> **Input data**

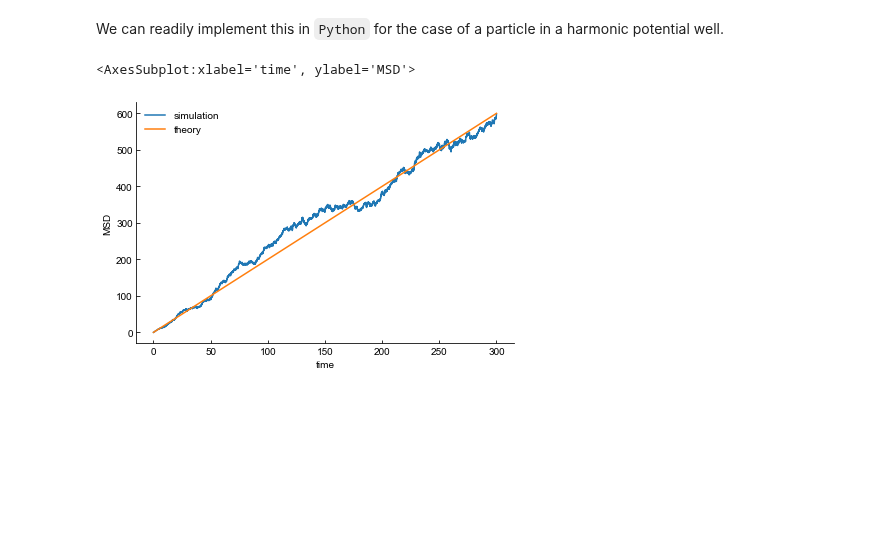
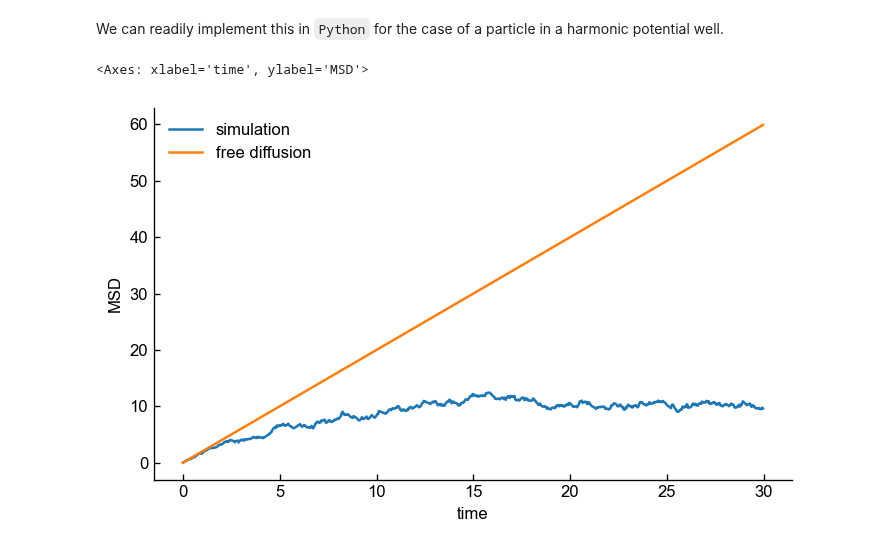
Before and after one commit to FTurci/mirror-handbook-particle-sim, a Jupyter notebook: contents/langevin.ipynb, the cells around one changed output. Drawn from its saved outputs; the diff is of its cells as text; code cells hidden in the pictures; blank space fills up the shorter version.

```diff
--- a/contents/langevin.ipynb
+++ b/contents/langevin.ipynb
@@ -764,39 +764,39 @@ def naive_ermak_harmonic(
     width = (2 * D * dt) ** 0.5
 
     # Overdamped Brownian dynamics
     positions = np.zeros((npart, ndims))
     msd = np.zeros(nsteps)
     for i in range(nsteps):
         # Store MSD
         msd[i] = np.sum(positions**2) / npart
 
         # Integration step
         for position in positions:
             noise = np.random.normal(0.0, width, ndims)
             # No external field
             force = np.zeros(ndims)
             # Harmonic potential
-            # force = - k * position
+            force = -k * position
             position += noise + force * dt / friction
 
     time = np.arange(nsteps) * dt
     return time, msd, D
 
 
 ndims = 1
 npart = 1
 spring_constant = 0.1
 friction = 1.0
 time, msd, D = naive_ermak_harmonic(
-    total_time=300.0, npart=100, ndims=ndims, k=spring_constant, friction=friction
+    total_time=30.0, npart=100, ndims=ndims, k=spring_constant, friction=friction
 )
 # Theoretical diffusive behavior in the absence of external force
-theory = 2 * ndims * D * time
-df = pd.DataFrame({"time": time, "simulation": msd, "theory": theory})
+free = 2 * ndims * D * time
+df = pd.DataFrame({"time": time, "simulation": msd, "free diffusion": free})
 df.plot(x="time", ylabel="MSD")
 # %% [output]
-<AxesSubplot:xlabel='time', ylabel='MSD'>
+<Axes: xlabel='time', ylabel='MSD'>
-[figure, old version]
+[figure, new version]
 # %%
 # Model parameters
 npart = 1
```
Also changed, not shown: 1 other file.
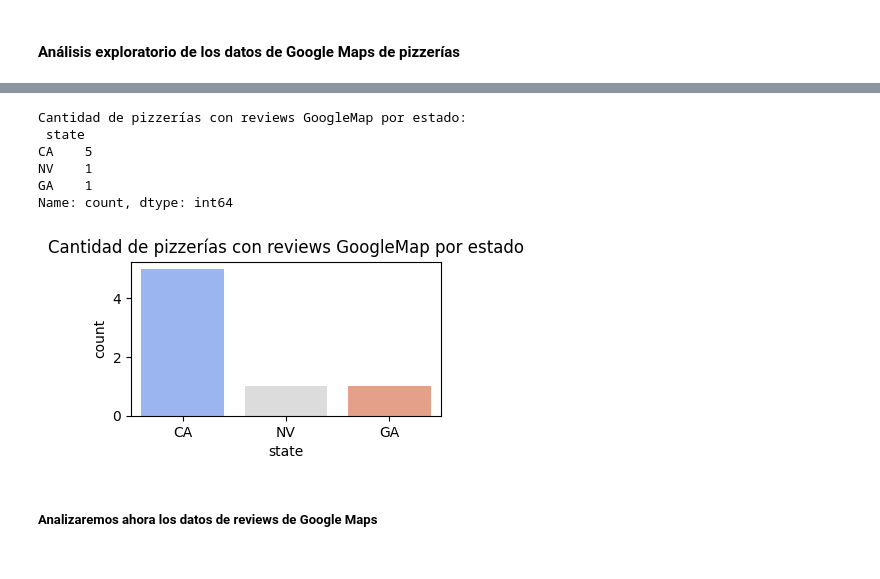
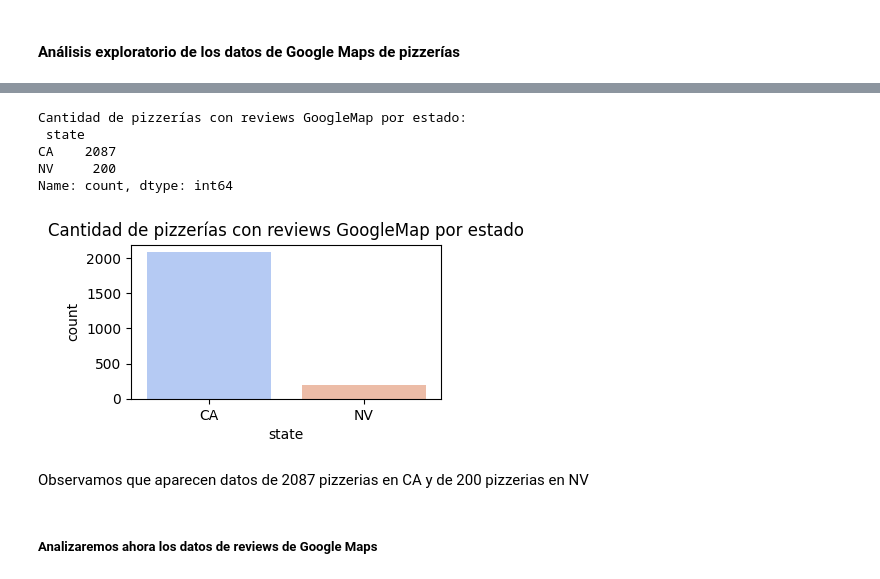
Before and after one commit to GASabas/PG-Grupo3, a Jupyter notebook: EDA.ipynb, the cells around one changed output, grey strips where cells are left out. Saved outputs shown, nothing was run; the diff lists cells and outputs as text; code cells hidden in the pictures.

```diff
--- a/EDA.ipynb
+++ b/EDA.ipynb
@@ -17,8 +24,11 @@ A continuación se detallarán brevemente los hallazgos. </br>
 # %%
 # Leo los archivos con datos de Google Maps
-
-df_gm_pizza = pd.read_parquet('maps\\df.parquet' , engine='fastparquet')
-df_gm_pizza_rev = pd.read_parquet('maps\\df_estados.parquet' , engine='fastparquet')
+# How to read a Parquet file into Pandas DataFrame?
+df_gm_pizza_CANV = pd.read_parquet(r'C:\Users\gonza\OneDrive\Desktop\Proyecto Grupal Henry\Maps\df_mt_pizza_CANV_sindup_verif_coord.parquet' , engine='fastparquet')
+df_gm_pizza_CANV_rev = pd.read_parquet(r'C:\Users\gonza\OneDrive\Desktop\Proyecto Grupal Henry\Maps\df_pizza_CANV_rev.parquet' , engine='fastparquet')
+# %%
+# Eliminar filas donde state es 'united'
+df_gm_pizza_CANV = df_gm_pizza_CANV[df_gm_pizza_CANV['state'].str.lower() != 'united']
 # %% [markdown]
 #### Análisis exploratorio de los datos de Google Maps de pizzerías
 # %%
@@ -126,21 +183,22 @@ index
 # %%
 # Contar el número de pizzerías por estado
-state_counts = df_gm_pizza['state'].value_counts()
+state_counts = df_gm_pizza_CANV['state'].value_counts()
 
 # Imprimir
 print("Cantidad de pizzerías con reviews GoogleMap por estado:\n", state_counts)
 
 plt.figure(figsize=(4,2))
-sns.countplot(data=df_gm_pizza, x="state", palette="coolwarm")
+sns.countplot(data=df_gm_pizza_CANV, x="state", palette="coolwarm")
 plt.title("Cantidad de pizzerías con reviews GoogleMap por estado")
 plt.show()
 # %% [output]
 Cantidad de pizzerías con reviews GoogleMap por estado:
  state
-CA    5
-NV    1
-GA    1
+CA    2087
+NV     200
 Name: count, dtype: int64
-[figure, old version]
+[figure, new version]
+# %% [markdown]
+Observamos que aparecen datos de 2087 pizzerias en CA y de 200 pizzerias en NV
 # %% [markdown]
 ##### Analizaremos ahora los datos de reviews de Google Maps
```
Also changed, not shown: parts of 49 cells of this notebook, 4 other files.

> **What you are asked to do**
Set down every entry above without alteration, but print no images.

> **Solution**
Before and after one commit to FTurci/mirror-handbook-particle-sim, a Jupyter notebook: contents/langevin.ipynb, the cells around one changed output. Drawn from its saved outputs; the diff is of its cells as text; code cells hidden in the pictures; blank space fills up the shorter version.

```diff
--- a/contents/langevin.ipynb
+++ b/contents/langevin.ipynb
@@ -764,39 +764,39 @@ def naive_ermak_harmonic(
     width = (2 * D * dt) ** 0.5
 
     # Overdamped Brownian dynamics
     positions = np.zeros((npart, ndims))
     msd = np.zeros(nsteps)
     for i in range(nsteps):
         # Store MSD
         msd[i] = np.sum(positions**2) / npart
 
         # Integration step
         for position in positions:
             noise = np.random.normal(0.0, width, ndims)
             # No external field
             force = np.zeros(ndims)
             # Harmonic potential
-            # force = - k * position
+            force = -k * position
             position += noise + force * dt / friction
 
     time = np.arange(nsteps) * dt
     return time, msd, D
 
 
 ndims = 1
 npart = 1
 spring_constant = 0.1
 friction = 1.0
 time, msd, D = naive_ermak_harmonic(
-    total_time=300.0, npart=100, ndims=ndims, k=spring_constant, friction=friction
+    total_time=30.0, npart=100, ndims=ndims, k=spring_constant, friction=friction
 )
 # Theoretical diffusive behavior in the absence of external force
-theory = 2 * ndims * D * time
-df = pd.DataFrame({"time": time, "simulation": msd, "theory": theory})
+free = 2 * ndims * D * time
+df = pd.DataFrame({"time": time, "simulation": msd, "free diffusion": free})
 df.plot(x="time", ylabel="MSD")
 # %% [output]
-<AxesSubplot:xlabel='time', ylabel='MSD'>
+<Axes: xlabel='time', ylabel='MSD'>
-[figure, old version]
+[figure, new version]
 # %%
 # Model parameters
 npart = 1
```
Also changed, not shown: 1 other file.
Before and after one commit to GASabas/PG-Grupo3, a Jupyter notebook: EDA.ipynb, the cells around one changed output, grey strips where cells are left out. Saved outputs shown, nothing was run; the diff lists cells and outputs as text; code cells hidden in the pictures.

```diff
--- a/EDA.ipynb
+++ b/EDA.ipynb
@@ -17,8 +24,11 @@ A continuación se detallarán brevemente los hallazgos. </br>
 # %%
 # Leo los archivos con datos de Google Maps
-
-df_gm_pizza = pd.read_parquet('maps\\df.parquet' , engine='fastparquet')
-df_gm_pizza_rev = pd.read_parquet('maps\\df_estados.parquet' , engine='fastparquet')
+# How to read a Parquet file into Pandas DataFrame?
+df_gm_pizza_CANV = pd.read_parquet(r'C:\Users\gonza\OneDrive\Desktop\Proyecto Grupal Henry\Maps\df_mt_pizza_CANV_sindup_verif_coord.parquet' , engine='fastparquet')
+df_gm_pizza_CANV_rev = pd.read_parquet(r'C:\Users\gonza\OneDrive\Desktop\Proyecto Grupal Henry\Maps\df_pizza_CANV_rev.parquet' , engine='fastparquet')
+# %%
+# Eliminar filas donde state es 'united'
+df_gm_pizza_CANV = df_gm_pizza_CANV[df_gm_pizza_CANV['state'].str.lower() != 'united']
 # %% [markdown]
 #### Análisis exploratorio de los datos de Google Maps de pizzerías
 # %%
@@ -126,21 +183,22 @@ index
 # %%
 # Contar el número de pizzerías por estado
-state_counts = df_gm_pizza['state'].value_counts()
+state_counts = df_gm_pizza_CANV['state'].value_counts()
 
 # Imprimir
 print("Cantidad de pizzerías con reviews GoogleMap por estado:\n", state_counts)
 
 plt.figure(figsize=(4,2))
-sns.countplot(data=df_gm_pizza, x="state", palette="coolwarm")
+sns.countplot(data=df_gm_pizza_CANV, x="state", palette="coolwarm")
 plt.title("Cantidad de pizzerías con reviews GoogleMap por estado")
 plt.show()
 # %% [output]
 Cantidad de pizzerías con reviews GoogleMap por estado:
  state
-CA    5
-NV    1
-GA    1
+CA    2087
+NV     200
 Name: count, dtype: int64
-[figure, old version]
+[figure, new version]
+# %% [markdown]
+Observamos que aparecen datos de 2087 pizzerias en CA y de 200 pizzerias en NV
 # %% [markdown]
 ##### Analizaremos ahora los datos de reviews de Google Maps
```
Also changed, not shown: parts of 49 cells of this notebook, 4 other files.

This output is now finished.